═══ Input records ═══

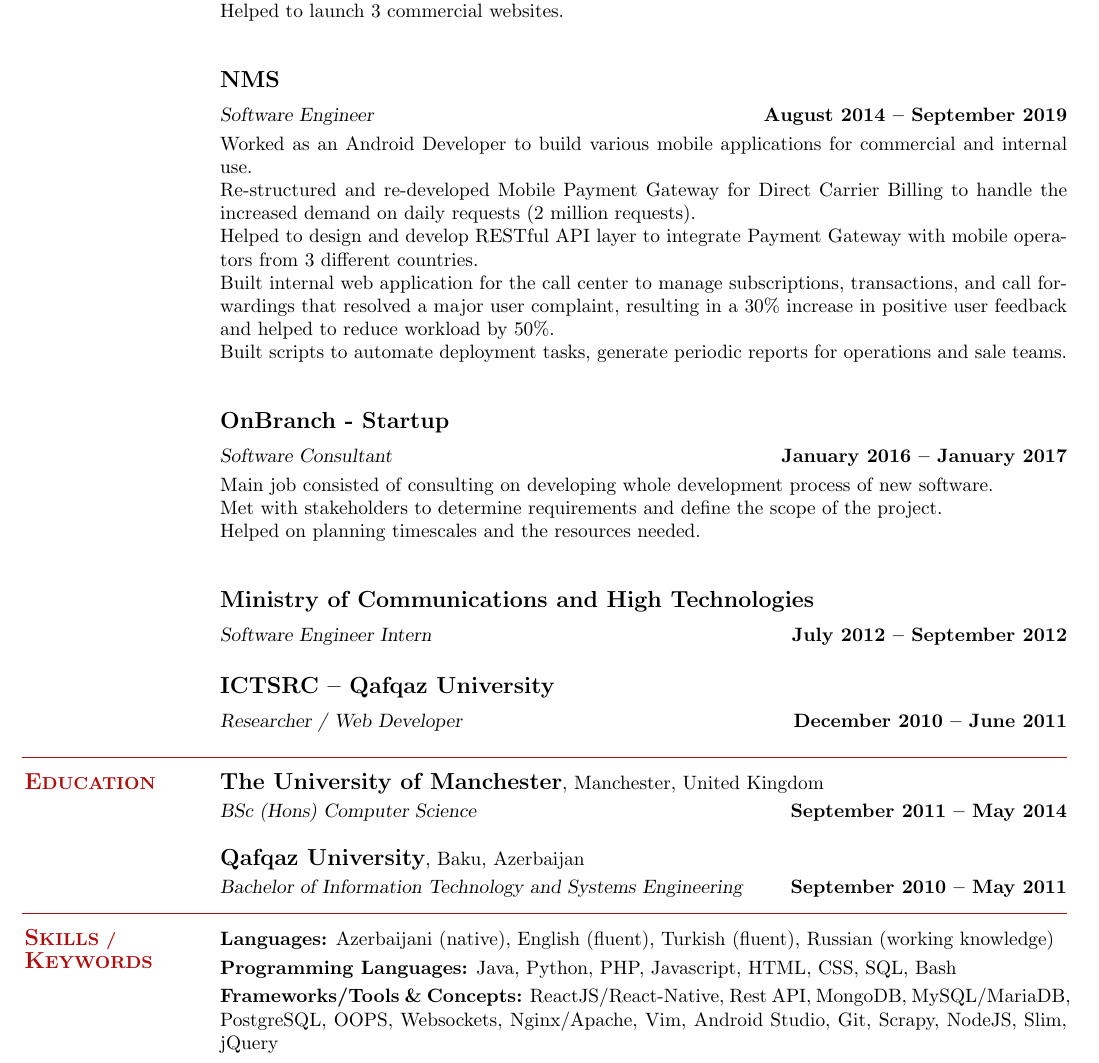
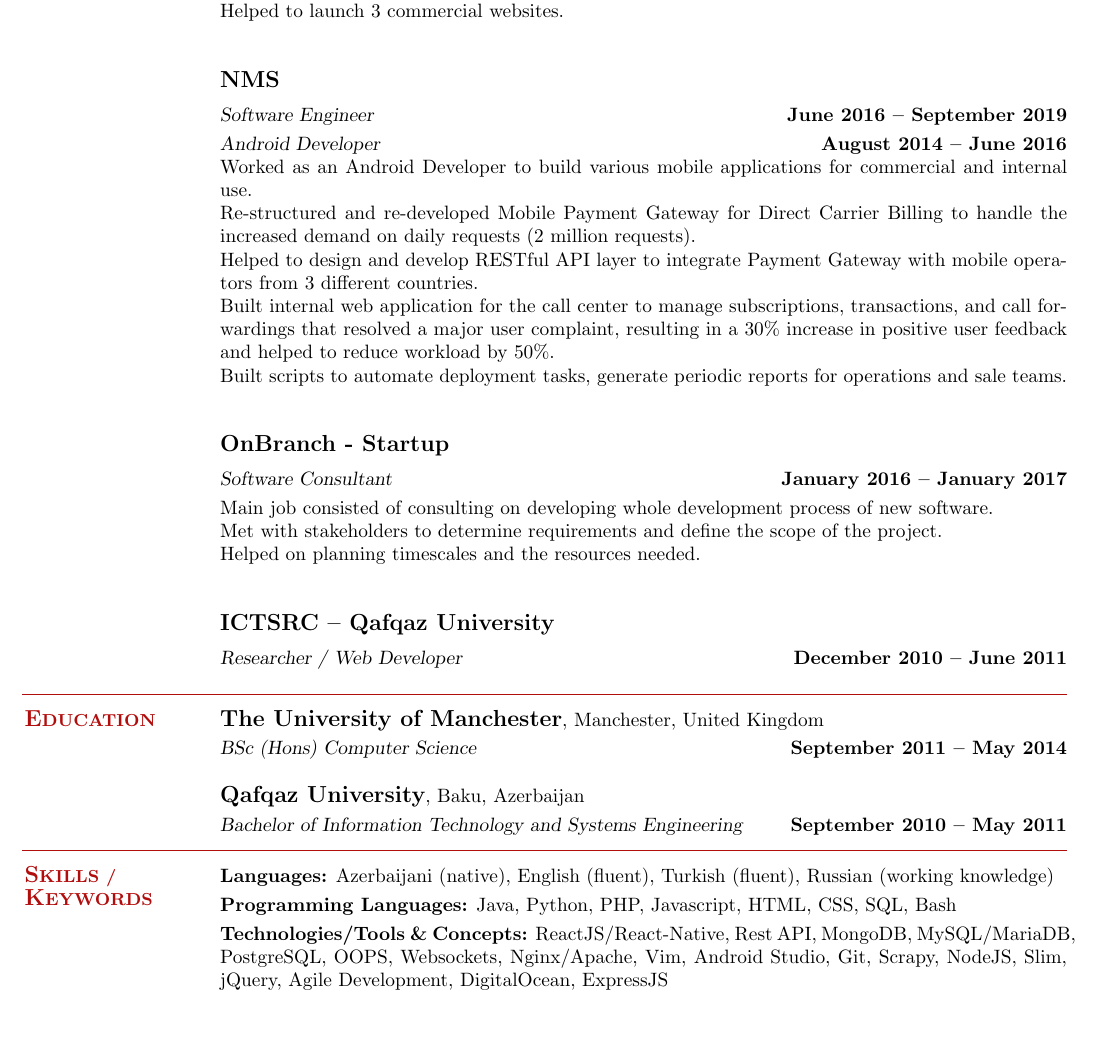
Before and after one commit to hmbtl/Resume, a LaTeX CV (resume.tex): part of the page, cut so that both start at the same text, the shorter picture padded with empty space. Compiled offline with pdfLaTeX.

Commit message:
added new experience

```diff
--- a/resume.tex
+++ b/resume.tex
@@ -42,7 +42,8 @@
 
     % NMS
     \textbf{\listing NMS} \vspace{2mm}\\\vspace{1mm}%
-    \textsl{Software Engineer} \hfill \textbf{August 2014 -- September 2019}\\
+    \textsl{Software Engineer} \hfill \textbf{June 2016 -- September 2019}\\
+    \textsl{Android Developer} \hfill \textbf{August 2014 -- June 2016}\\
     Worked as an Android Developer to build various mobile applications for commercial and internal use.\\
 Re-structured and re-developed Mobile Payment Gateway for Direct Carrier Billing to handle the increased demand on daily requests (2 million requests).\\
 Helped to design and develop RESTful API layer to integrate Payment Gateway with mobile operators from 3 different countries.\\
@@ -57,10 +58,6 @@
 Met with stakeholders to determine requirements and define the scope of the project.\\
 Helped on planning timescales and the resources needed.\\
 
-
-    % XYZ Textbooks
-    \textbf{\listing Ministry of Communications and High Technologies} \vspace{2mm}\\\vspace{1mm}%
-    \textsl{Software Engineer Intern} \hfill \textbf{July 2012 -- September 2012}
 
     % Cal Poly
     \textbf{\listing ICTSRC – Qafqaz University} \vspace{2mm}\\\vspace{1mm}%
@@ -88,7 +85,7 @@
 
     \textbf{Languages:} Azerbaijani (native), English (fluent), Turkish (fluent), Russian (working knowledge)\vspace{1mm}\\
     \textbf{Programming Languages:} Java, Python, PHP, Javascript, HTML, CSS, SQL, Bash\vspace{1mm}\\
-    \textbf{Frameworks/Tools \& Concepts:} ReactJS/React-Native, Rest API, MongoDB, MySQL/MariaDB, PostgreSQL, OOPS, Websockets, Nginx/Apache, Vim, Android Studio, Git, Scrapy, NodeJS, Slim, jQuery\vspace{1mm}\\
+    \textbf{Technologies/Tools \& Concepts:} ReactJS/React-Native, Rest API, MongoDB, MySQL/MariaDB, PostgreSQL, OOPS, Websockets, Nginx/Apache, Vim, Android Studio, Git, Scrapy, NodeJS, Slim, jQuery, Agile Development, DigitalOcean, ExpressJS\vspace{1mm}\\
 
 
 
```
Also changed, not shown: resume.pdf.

═══

The output is the records exactly as they read, with no pictures in it.

Before and after one commit to hmbtl/Resume, a LaTeX CV (resume.tex): part of the page, cut so that both start at the same text, the shorter picture padded with empty space. Compiled offline with pdfLaTeX.

Commit message:
added new experience

```diff
--- a/resume.tex
+++ b/resume.tex
@@ -42,7 +42,8 @@
 
     % NMS
     \textbf{\listing NMS} \vspace{2mm}\\\vspace{1mm}%
-    \textsl{Software Engineer} \hfill \textbf{August 2014 -- September 2019}\\
+    \textsl{Software Engineer} \hfill \textbf{June 2016 -- September 2019}\\
+    \textsl{Android Developer} \hfill \textbf{August 2014 -- June 2016}\\
     Worked as an Android Developer to build various mobile applications for commercial and internal use.\\
 Re-structured and re-developed Mobile Payment Gateway for Direct Carrier Billing to handle the increased demand on daily requests (2 million requests).\\
 Helped to design and develop RESTful API layer to integrate Payment Gateway with mobile operators from 3 different countries.\\
@@ -57,10 +58,6 @@
 Met with stakeholders to determine requirements and define the scope of the project.\\
 Helped on planning timescales and the resources needed.\\
 
-
-    % XYZ Textbooks
-    \textbf{\listing Ministry of Communications and High Technologies} \vspace{2mm}\\\vspace{1mm}%
-    \textsl{Software Engineer Intern} \hfill \textbf{July 2012 -- September 2012}
 
     % Cal Poly
     \textbf{\listing ICTSRC – Qafqaz University} \vspace{2mm}\\\vspace{1mm}%
@@ -88,7 +85,7 @@
 
     \textbf{Languages:} Azerbaijani (native), English (fluent), Turkish (fluent), Russian (working knowledge)\vspace{1mm}\\
     \textbf{Programming Languages:} Java, Python, PHP, Javascript, HTML, CSS, SQL, Bash\vspace{1mm}\\
-    \textbf{Frameworks/Tools \& Concepts:} ReactJS/React-Native, Rest API, MongoDB, MySQL/MariaDB, PostgreSQL, OOPS, Websockets, Nginx/Apache, Vim, Android Studio, Git, Scrapy, NodeJS, Slim, jQuery\vspace{1mm}\\
+    \textbf{Technologies/Tools \& Concepts:} ReactJS/React-Native, Rest API, MongoDB, MySQL/MariaDB, PostgreSQL, OOPS, Websockets, Nginx/Apache, Vim, Android Studio, Git, Scrapy, NodeJS, Slim, jQuery, Agile Development, DigitalOcean, ExpressJS\vspace{1mm}\\
 
 
 
```
Also changed, not shown: resume.pdf.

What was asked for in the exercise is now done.